On the subject: A descendant of Ukrainian immigrants and a tough critic of the Kremlin: what is known about the new US Secretary of State

After the wedding, the parents moved to Minneapolis, where Andrei grew up. The influence of Ukrainian roots was much greater than that of Indian.

“I felt more my Ukrainian identity. Because my dad, when he left India, moved away from his traditions, but my mother did not, '' Andrei said. “I attended Ukrainian Sunday school, practiced Ukrainian folk dances, wore wide trousers, red boots, and embroidered shirt.”

“In addition, I went to the Ukrainian church from the kindergarten age until the age of 15,” Andrey specified.
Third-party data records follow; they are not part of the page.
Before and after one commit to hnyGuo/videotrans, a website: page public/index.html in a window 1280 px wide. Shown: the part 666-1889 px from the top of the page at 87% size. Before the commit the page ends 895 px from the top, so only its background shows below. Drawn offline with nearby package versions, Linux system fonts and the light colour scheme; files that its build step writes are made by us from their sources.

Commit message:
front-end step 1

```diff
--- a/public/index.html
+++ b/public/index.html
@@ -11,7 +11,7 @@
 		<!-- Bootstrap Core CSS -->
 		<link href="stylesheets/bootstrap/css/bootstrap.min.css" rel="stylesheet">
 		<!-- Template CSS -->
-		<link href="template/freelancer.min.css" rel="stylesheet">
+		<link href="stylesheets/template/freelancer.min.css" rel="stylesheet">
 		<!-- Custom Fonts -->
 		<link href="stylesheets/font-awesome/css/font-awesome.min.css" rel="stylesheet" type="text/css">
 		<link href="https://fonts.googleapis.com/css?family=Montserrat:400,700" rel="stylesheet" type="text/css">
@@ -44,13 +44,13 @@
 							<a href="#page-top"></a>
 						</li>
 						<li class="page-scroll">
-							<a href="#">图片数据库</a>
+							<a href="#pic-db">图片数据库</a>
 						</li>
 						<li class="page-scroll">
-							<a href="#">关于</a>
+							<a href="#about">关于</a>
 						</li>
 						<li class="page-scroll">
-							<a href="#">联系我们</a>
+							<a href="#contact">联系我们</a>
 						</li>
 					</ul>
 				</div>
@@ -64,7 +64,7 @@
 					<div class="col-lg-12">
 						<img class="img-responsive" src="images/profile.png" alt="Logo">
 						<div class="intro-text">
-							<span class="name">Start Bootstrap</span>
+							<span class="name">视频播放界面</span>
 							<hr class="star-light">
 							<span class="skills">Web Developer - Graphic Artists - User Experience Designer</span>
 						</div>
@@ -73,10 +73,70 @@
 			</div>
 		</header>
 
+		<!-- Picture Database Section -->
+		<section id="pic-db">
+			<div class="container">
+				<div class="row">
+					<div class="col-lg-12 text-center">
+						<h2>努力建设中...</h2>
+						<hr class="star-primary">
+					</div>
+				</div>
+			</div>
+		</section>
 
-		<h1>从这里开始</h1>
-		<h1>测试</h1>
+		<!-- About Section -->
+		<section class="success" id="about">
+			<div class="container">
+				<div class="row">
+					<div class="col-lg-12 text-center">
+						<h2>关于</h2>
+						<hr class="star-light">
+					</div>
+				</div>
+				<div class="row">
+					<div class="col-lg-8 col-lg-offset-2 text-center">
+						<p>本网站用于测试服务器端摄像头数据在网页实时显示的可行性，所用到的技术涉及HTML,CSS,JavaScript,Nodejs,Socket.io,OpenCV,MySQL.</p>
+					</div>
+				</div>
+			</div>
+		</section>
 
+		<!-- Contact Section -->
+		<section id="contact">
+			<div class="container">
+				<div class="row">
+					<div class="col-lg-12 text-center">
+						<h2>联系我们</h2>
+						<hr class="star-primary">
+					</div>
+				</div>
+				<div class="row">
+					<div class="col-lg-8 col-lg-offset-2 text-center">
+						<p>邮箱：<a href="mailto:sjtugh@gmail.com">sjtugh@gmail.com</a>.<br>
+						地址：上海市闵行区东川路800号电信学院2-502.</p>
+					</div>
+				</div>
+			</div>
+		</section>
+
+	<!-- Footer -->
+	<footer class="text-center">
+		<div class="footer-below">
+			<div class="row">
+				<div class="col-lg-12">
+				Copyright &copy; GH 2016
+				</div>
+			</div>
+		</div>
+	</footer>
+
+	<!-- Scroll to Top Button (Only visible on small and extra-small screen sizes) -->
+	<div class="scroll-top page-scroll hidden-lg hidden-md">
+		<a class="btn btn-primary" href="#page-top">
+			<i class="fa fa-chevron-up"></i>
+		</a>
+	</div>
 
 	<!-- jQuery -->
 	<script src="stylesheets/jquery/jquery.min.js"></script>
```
Dad insisted that his son become a doctor. But the guy didn’t have a heart for medicine. He left the preparatory medical school and went to travel. And in 1992 he visited Ukraine for the first time. It was during his travels that he became seriously interested in photography and began photographing new places.
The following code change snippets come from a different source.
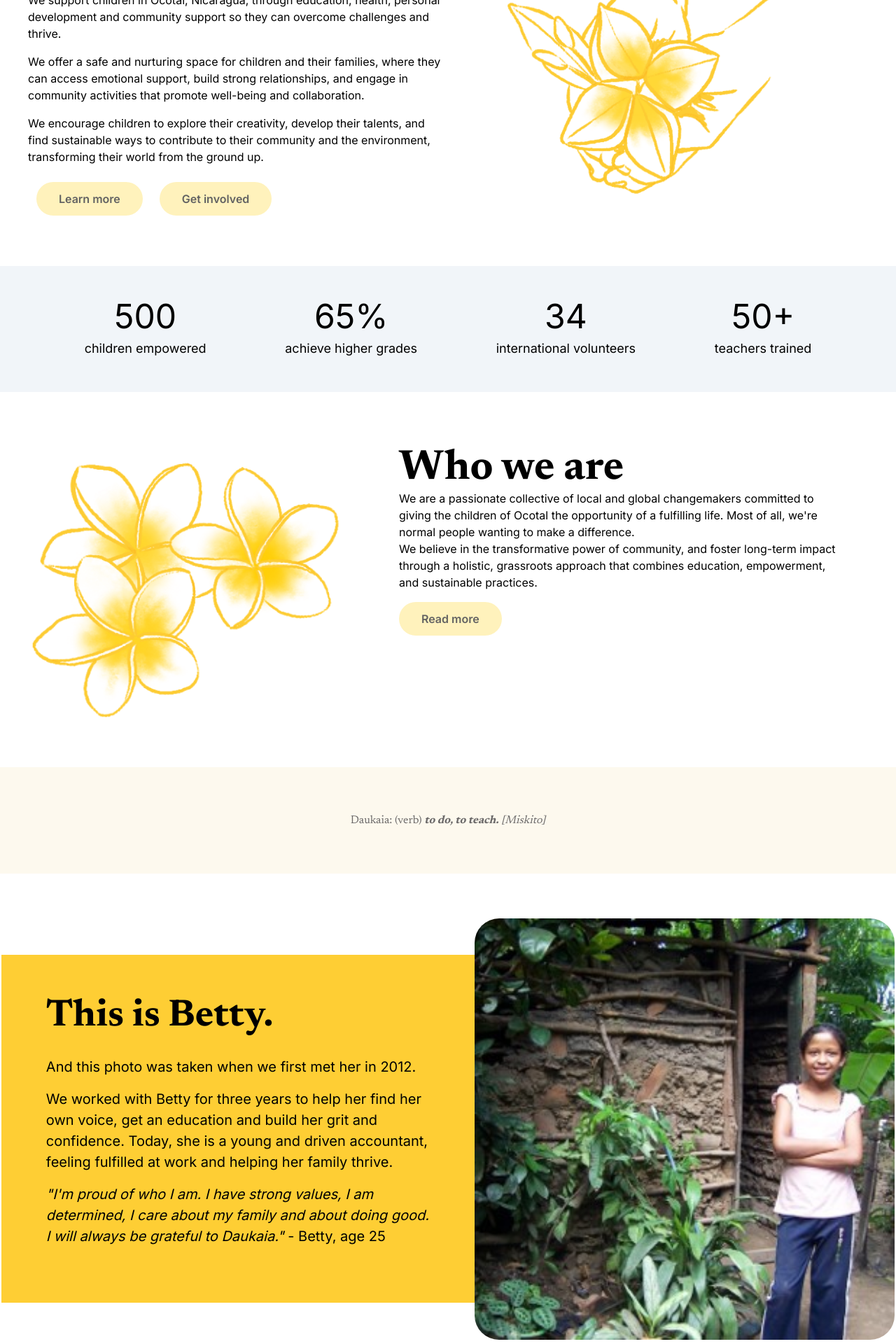
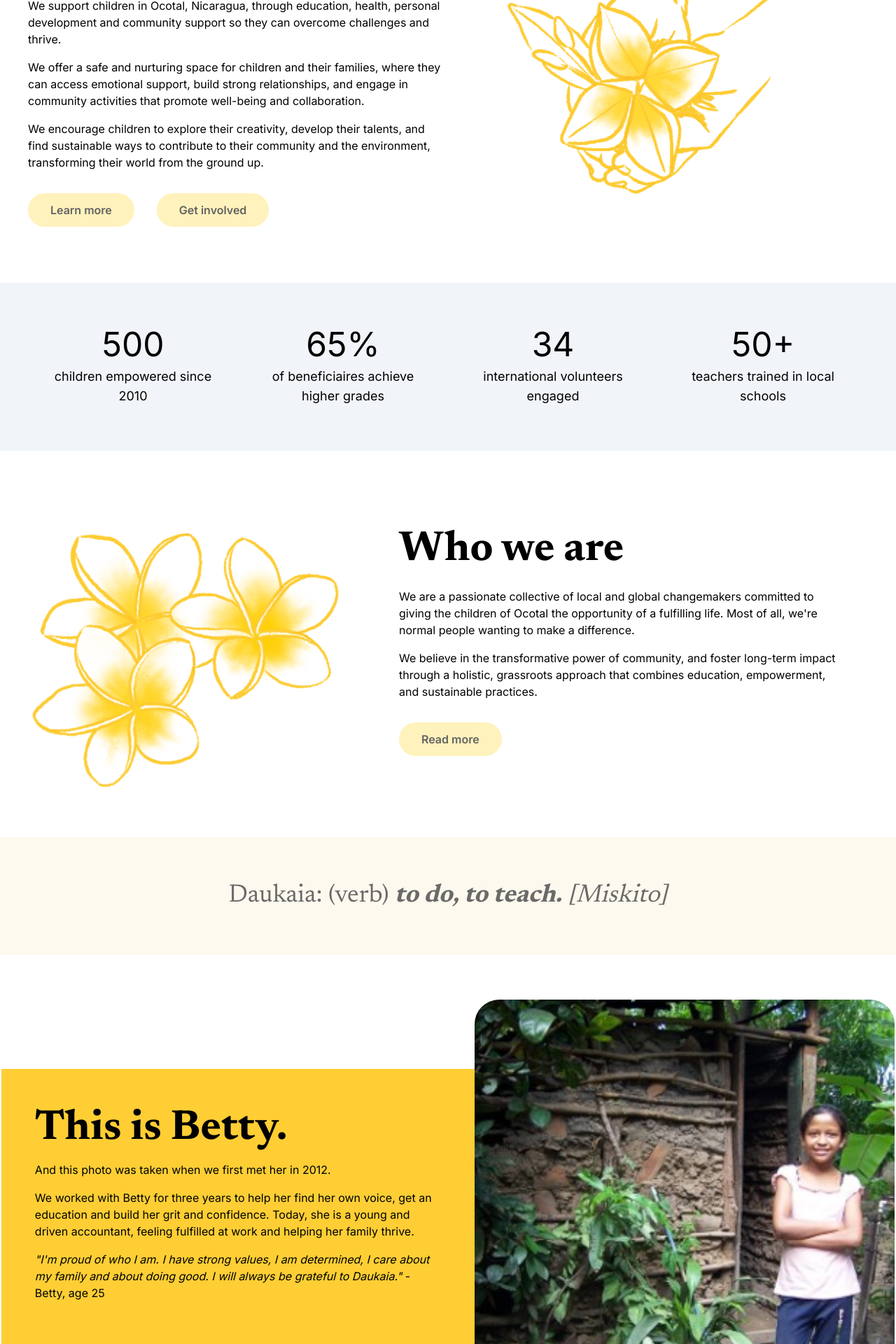
Before and after one commit to samheyman/daukaia-v3, a Next.js app: page / in a window 1280 px wide. Shown: the part 880-2800 px from the top of the page at 70% size. Built offline with nearby package versions, Linux system fonts and the light colour scheme.

Commit message:
More Tailwind work

```diff
--- a/src/app/components/Betty.tsx
+++ b/src/app/components/Betty.tsx
@@ -8,21 +8,20 @@ export default function Betty() {
           src="./images/betty.jpg"
           alt="young girl standing outside against a wall and smiling"
         />
-        <div className="text">
-          <p
-            style={{ fontWeight: "bold", fontSize: 54 }}
-            className={newseader.className}
-          >
+        <div className="text px-12 py-14 ma">
+          <p className={`${newseader.className} text-6xl font-bold`}>
             This is Betty.
           </p>
-          <p>And this photo was taken when we first met her in 2012.</p>
-          <p>
+          <p className="text-base my-4">
+            And this photo was taken when we first met her in 2012.
+          </p>
+          <p className="text-base my-4">
             We worked with Betty for three years to help her find her own voice,
             get an education and build her grit and confidence. Today, she is a
             young and driven accountant, feeling fulfilled at work and helping
             her family thrive.
           </p>
-          <p>
+          <p className="text-base my-4">
             <em>
               &quot;I&apos;m proud of who I am. I have strong values, I am
               determined, I care about my family and about doing good. I will
--- a/src/app/components/CasaPueblito.tsx
+++ b/src/app/components/CasaPueblito.tsx
@@ -3,8 +3,8 @@ import { newseader } from "../fonts";
 export default function CasaPueblito() {
   return (
     <section className="casapueblito">
-      <p className={newseader.className}>
-        Proud partner of <em>Casa Pueblito</em>
+      <p className={`text-4xl ${newseader.className}`}>
+        Proud partner of <em className="font-bold">Casa Pueblito</em>
       </p>
       <img src="./images/casaPueblito.png" alt="Casa Pueblito logo" />
     </section>
--- a/src/app/components/DaukaiaMeaning.tsx
+++ b/src/app/components/DaukaiaMeaning.tsx
@@ -3,7 +3,7 @@ import { newseader } from "../fonts";
 export default function DaukaiaMeaning() {
   return (
     <section className={`meaning ${newseader.className}`}>
-      <p>
+      <p className="text-4xl">
         Daukaia: (verb)&nbsp;
         <em style={{ fontWeight: "bold" }}>to do, to teach.</em>&nbsp;
         <span style={{ fontStyle: "italic" }}>[Miskito]</span>
--- a/src/app/components/Header.tsx
+++ b/src/app/components/Header.tsx
@@ -20,13 +20,13 @@ export default function Header() {
           <Link href="/donate">Donate</Link>
         </li> */}
         <Link
-          className="py-2 px-5 text-black transition-colors duration-150 bg-yellow-500 rounded-full focus:shadow-outline hover:bg-yellow-300"
+          className="py-2 px-5 text-black transition-colors duration-150 bg-yellow-500 rounded-full focus:shadow-outline hover:bg-yellow-300 "
           href="/donate"
         >
           Donate
         </Link>
       </ul>
-      <div className="language my-4 mr-8">English</div>
+      <div className="language my-4 mr-8 px-3 py-0.5">English</div>
     </header>
   );
 }
--- a/src/app/components/Stats.tsx
+++ b/src/app/components/Stats.tsx
@@ -1,22 +1,30 @@
 export default function Stats() {
   return (
     <section className=" bg-slate-100 ">
-      <dl className="my-4 py-4 wrapper flex flex-row justify-evenly">
-        <div className="m-8">
+      <dl className="my-8 py-8 py-4 wrapper flex flex-row justify-evenly">
+        <div className="m-8 flex-1">
           <dd className="text-5xl text-center">500</dd>
-          <dt className="text-lg text-center pt-2">children empowered</dt>
+          <dt className="text-lg text-center pt-2">
+            children empowered since 2010
+          </dt>
         </div>
-        <div className="m-8">
+        <div className="m-8 flex-1">
           <dd className="text-5xl text-center">65%</dd>
-          <dt className="text-lg text-center pt-2">achieve higher grades</dt>
+          <dt className="text-lg text-center pt-2">
+            of beneficiaires achieve higher grades
+          </dt>
         </div>
-        <div className="m-8">
+        <div className="m-8 flex-1">
           <dd className="text-5xl text-center">34</dd>
-          <dt className="text-lg text-center pt-2">international volunteers</dt>
+          <dt className="text-lg text-center pt-2">
+            international volunteers engaged
+          </dt>
         </div>
-        <div className="m-8">
+        <div className="m-8 flex-1">
           <dd className="text-5xl text-center">50+</dd>
-          <dt className="text-lg text-center pt-2">teachers trained</dt>
+          <dt className="text-lg text-center pt-2">
+            teachers trained in local schools
+          </dt>
         </div>
       </dl>
     </section>
--- a/src/app/components/WhatWeDo.tsx
+++ b/src/app/components/WhatWeDo.tsx
@@ -6,7 +6,9 @@ export default function WhatWeDo() {
     <section className="flex wrapper flex-col my-12">
       <div className="flex lg:flex-row what-we-do flex-col-reverse">
         <div className="mx-0 w-1/2">
-          <h1 className={`${newseader.className} text-6xl my-4`}>What we do</h1>
+          <h1 className={`${newseader.className} text-6xl mt-4 mb-6`}>
+            What we do
+          </h1>
           <p className="text-base my-4">
             We support children in Ocotal, Nicaragua, through education, health,
             personal development and community support so they can overcome
@@ -23,15 +25,15 @@ export default function WhatWeDo() {
             talents, and find sustainable ways to contribute to their community
             and the environment, transforming their world from the ground up.
           </p>
-          <div className="flex my-6 flex-row justify-start items-center">
+          <div className="flex my-8 flex-row justify-start items-center">
             <Link
-              className="max-w-fit mx-3 px-8 py-1 rounded-full bg-yellow-300 px-3 py-3 text-3 font-semibold whitespace-nowrap text-neutral-500"
+              className="max-w-fit mr-8 px-8 py-1 rounded-full bg-yellow-300 px-3 py-3 text-3 font-semibold whitespace-nowrap text-neutral-500"
               href="/what-we-do"
             >
               Learn more
             </Link>
             <Link
-              className="max-w-fit mx-3 px-8 py-1 rounded-full bg-yellow-300 px-3 py-3 text-3 font-semibold whitespace-nowrap text-neutral-500"
+              className="max-w-fit px-8 py-1 rounded-full bg-yellow-300 px-3 py-3 text-3 font-semibold whitespace-nowrap text-neutral-500"
               href="/what-we-do"
             >
               Get involved
--- a/src/app/components/WhoWeAre.tsx
+++ b/src/app/components/WhoWeAre.tsx
@@ -10,21 +10,23 @@ export default function WhoWeAre() {
         alt="Children playing"
       />
       <div>
-        <h1 className={`text-6xl ${newseader.className}`}>Who we are</h1>
-        <p>
+        <h1 className={`${newseader.className} text-6xl mt-4 mb-6`}>
+          Who we are
+        </h1>
+        <p className="text-base my-4">
           We are a passionate collective of local and global changemakers
           committed to giving the children of Ocotal the opportunity of a
           fulfilling life. Most of all, we&apos;re normal people wanting to make
           a difference.
         </p>
-        <p>
+        <p className="text-base my-4">
           We believe in the transformative power of community, and foster
           long-term impact through a holistic, grassroots approach that combines
           education, empowerment, and sustainable practices.
         </p>
-        <div>
+        <div className="flex my-8 flex-row justify-start items-center">
           <Link
-            className="block max-w-fit my-4 px-8 py-1 rounded-full bg-yellow-300 px-3 py-3 text-3 font-semibold whitespace-nowrap text-neutral-500"
+            className="block max-w-fit mr-8 px-8 py-1 rounded-full bg-yellow-300 px-3 py-3 text-3 font-semibold whitespace-nowrap text-neutral-500"
             href="/who-we-are"
           >
             Read more
--- a/src/app/globals.css
+++ b/src/app/globals.css
@@ -242,10 +242,6 @@ HERO SECTION
   font-style: italic;
 }
 
-.hero .text {
-  padding-block: 2rem;
-}
-
 .hero p {
   font-size: 2rem;
   letter-spacing: -2px;
@@ -275,16 +271,6 @@ HERO SECTION
   .text-container {
     padding-right: 3rem;
   }
-}
-
-.hero .text {
-  display: flex;
-  flex-direction: column;
-  align-items: center;
-}
-
-.text p:last-of-type {
-  padding-bottom: 2rem;
 }
 
 /* laptop > 1024px */
@@ -397,11 +383,6 @@ HERO SECTION
   align-items: center;
 }
 
-.betty img {
-  /* border-radius: 35px; */
-  width: 100%;
-}
-
 @media (min-width: 1024px) {
   .betty-container {
     flex-direction: row-reverse;
@@ -411,15 +392,9 @@ HERO SECTION
     border-radius: 35px;
     width: 600px;
   }
-
-  .betty p {
-    font-size: 1.25rem;
-    margin: 1rem 0;
-  }
 }
 
 .betty .text {
   max-width: 67ch;
   background-color: var(--clr-accent-500);
-  padding: 2rem 4rem;
 }
```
In the end, the hobby turned into a hobby, Andrei moved to New York, where he entered the School of Art at New York University. Talent, and most importantly hard work, says Andrei, have borne fruit.
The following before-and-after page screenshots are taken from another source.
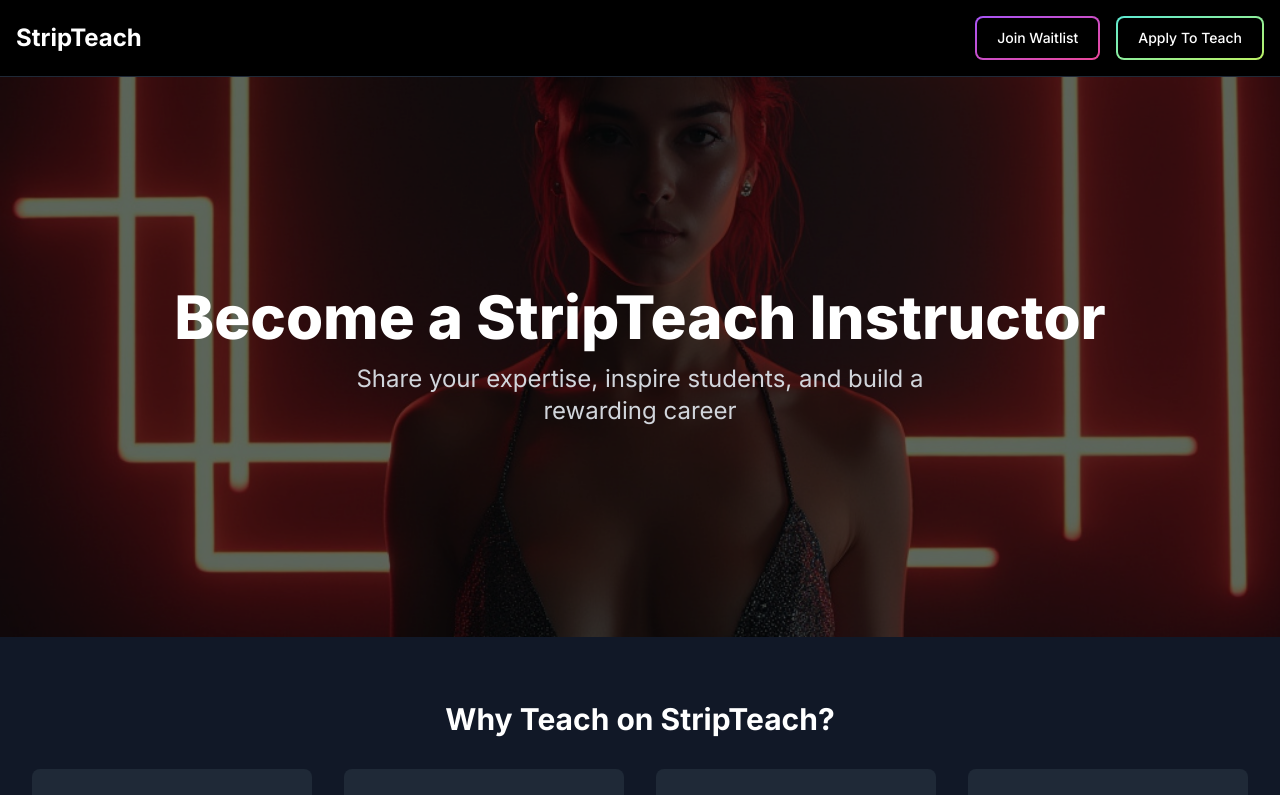
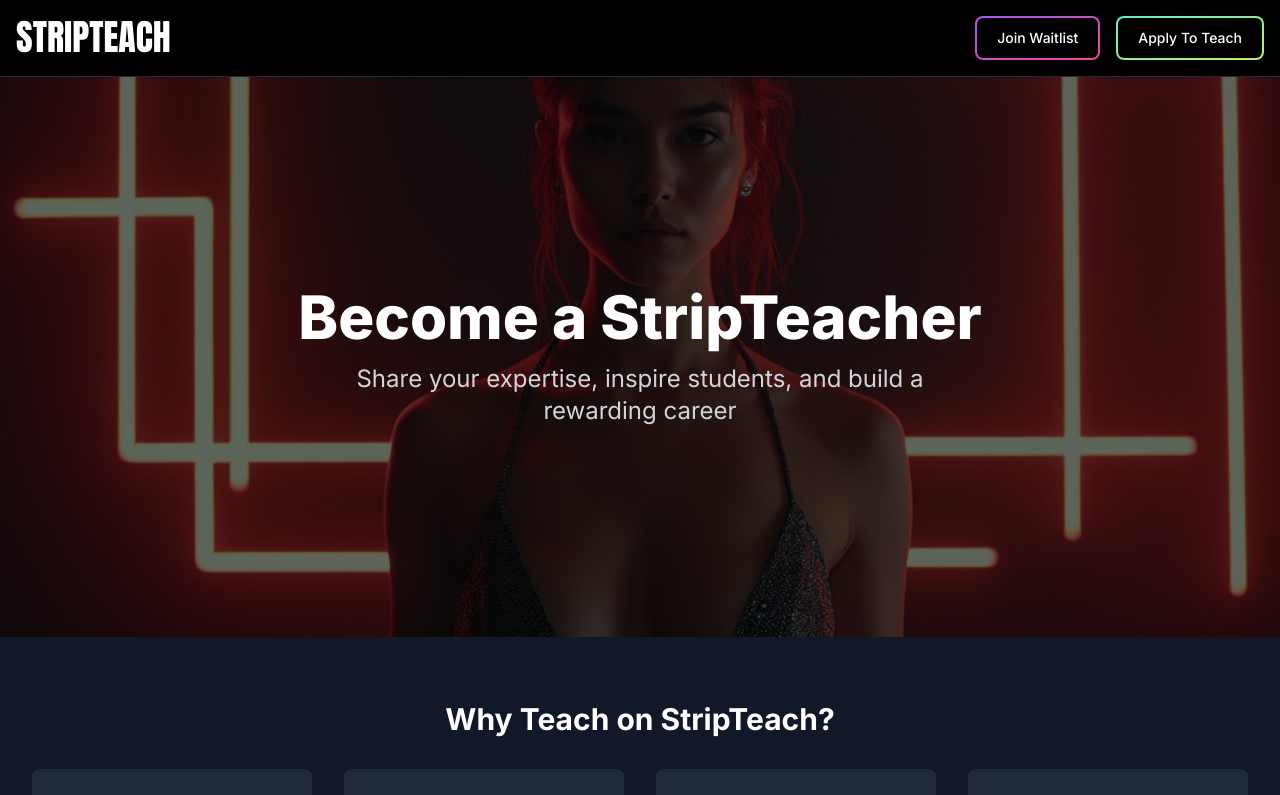
Before and after one commit to chezbro/skill-tease, a Next.js app: page /apply-to-teach in a window 1280 px wide. Shown: the top 795 px of the page. Built offline with nearby package versions, Linux system fonts and the light colour scheme.

Commit message:
logo update

```diff
--- a/app/apply-to-teach/page.tsx
+++ b/app/apply-to-teach/page.tsx
@@ -200,7 +200,7 @@ export default function ApplyToTeach() {
         <div className="absolute inset-0 bg-black bg-opacity-60 flex items-center justify-center">
           <div className="text-center">
             <h1 className="text-4xl md:text-5xl lg:text-6xl font-extrabold text-white mb-4">
-              Become a StripTeach Instructor
+              Become a StripTeacher
             </h1>
             <p className="text-xl md:text-2xl text-gray-300 max-w-2xl mx-auto">
               Share your expertise, inspire students, and build a rewarding career
--- a/app/globals.css
+++ b/app/globals.css
@@ -160,3 +160,23 @@ body {
     transform: translateY(0);
   }
 }
+
+.anaglyph {
+  box-sizing: content-box;
+  border: none;
+  font-family: "Chau Philomene One", Helvetica, sans-serif;
+  color: #ffffff;
+  text-align: center;
+  text-overflow: clip;
+  letter-spacing: 3px;
+  text-shadow:
+    -2px -2px 0 #000,
+    2px -2px 0 #000,
+    -2px 2px 0 #000,
+    2px 2px 0 #000,
+    -3px 0 0 rgb(30,242,241),
+    3px 0 0 rgb(246,5,10);
+  padding: 10px;
+  background: rgba(0, 0, 0, 0.6);
+  border-radius: 8px;
+}
--- a/app/layout.tsx
+++ b/app/layout.tsx
@@ -9,6 +9,12 @@ import Login from '@/components/Login'
 import Register from '@/components/Register'
 import "./globals.css"
 import BackToTop from '@/components/BackToTop'
+import { Anton } from "next/font/google"  // Add this import
+
+const anton = Anton({
+  weight: '400',
+  preload: false,
+})  // Add this line
 
 const inter = Inter({ subsets: ["latin"] })
 
@@ -56,7 +62,15 @@ export default function RootLayout({
         <div className={showLogin || showRegister ? 'blur-sm' : ''}>
         <header className="border-b border-gray-800 py-2 sm:py-4">
           <nav className="container mx-auto px-2 sm:px-4 flex flex-col sm:flex-row justify-between items-center">
-            <Link href="/" className="text-xl sm:text-2xl font-bold hover:text-blue-500 transition duration-300 mb-2 sm:mb-0">StripTeach</Link>
+            <Link href="/" className="text-xl sm:text-2xl font-bold mb-2 sm:mb-0">
+              <span className="relative group">
+                {['S', 'T', 'R', 'I', 'P', 'T', 'E', 'A', 'C', 'H'].map((letter, index) => (
+                  <span key={index} className={`${anton.className} text-4xl transition duration-300 text-white group-hover:text-purple-500`} style={{ textShadow: '2px 2px 0 rgba(0, 0, 0, 0.5), 4px 4px 0 rgba(0, 0, 0, 0.3)' }}>
+                    {letter}
+                  </span>
+                ))}
+              </span>
+            </Link>
             <div className="flex flex-wrap justify-center sm:justify-end items-center gap-2 sm:gap-4">
               {!session ? (
                 <>
--- a/components/HeroCarousel.tsx
+++ b/components/HeroCarousel.tsx
@@ -93,7 +93,7 @@ export default function HeroCarousel() {
           Where Learning Gets Uncovered
         </h1>
         <p className="text-xl md:text-2xl mb-8 text-gray-200">
-          Tutors that reveal more as you master new subjects
+          A platform where tutors reveal more as you master new subjects.
         </p>
         <Link
           href="/waitlist"
```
“Some of my classmates from the film school do not make films, but they studied with me, we had the same opportunities,” says Andrey. - When I was in film school I made 50 short films. Then I had no children, I could start working at 5 am and finish at 11 pm. "

For 20 years of work in the cinema, Andrei has managed to establish himself as a brilliant cameraman, and now a director, even though this gave him gray hair.

You may be interested in: top New York news, stories of our immigrants and helpful tips about life in the Big Apple - read it all on ForumDaily New York

“This lovely gray hair from years of pressure. You know the problem with American television - you have plenty of money, but no time, - says Andrey. - You have 12-13 days to rent 1 hour. I always want to have more space for independent cinema, close to European. It is more intimate and less grandiose because they cannot afford it. "

His inspiration was Andrei Tarkovsky's films Ivan's Childhood and Wings by Larisa Shepitko. Andrey often visited Ukraine, worked there and even shot several advertisements in Kiev. Having lived in two homelands, I got confused.

“Being in the States, I feel like a Ukrainian or an Indian, and when I’m far from the States, I feel like an American,” Andrei shares.

This is how the guy got stuck between cultures since childhood. He recalls that when he went to an American school, he was not considered an American, and when he attended a Ukrainian school, he was not seen as a Ukrainian.

“I never fit into a Ukrainian school. And then I spoke Ukrainian better among the students of my class, then I tried to compensate for the fact that I did not belong to them, ”recalls Andriy.

Therefore, he will devote his speech at the Emmy ceremony to those who do not fit into the generally accepted norm.

“I want to dedicate this award to all the children who have a name like mine, which is difficult to pronounce. Who does not look like all classmates, who feel like outsiders and who are seen as Americans with a hyphen, and not just Americans. And this Emmy is an award for all of us, ”Andrey said in his speech.

Read also on ForumDaily:

A descendant of Ukrainian immigrants and a tough critic of the Kremlin: what is known about the new US Secretary of State

'This is a dream come true': how the invention of a Ukrainian woman attracted star investors in the USA

In the new series Netflix spoke about the poisoning of Bandera and Yushchenko

Ukrainians living abroad spoke about their experience of vaccination against COVID-19

'Not just a thing, but a piece of heart': how Ukrainian women create handmade gifts in the USA

Emmys Our people Ukrainian
Subscribe to ForumDaily on Google News

Do you want more important and interesting news about life in the USA and immigration to America? Subscribe to our page in Facebook. Choose the "Display Priority" option and read us first. Also, don't forget to subscribe to our РєР ° РЅР ° Р »РІ Telegram - there are many interesting things. And join thousands of readers ForumDaily Woman и ForumDaily New York - there you will find a lot of interesting and positive information. 



 
1168 requests in 1,927 seconds.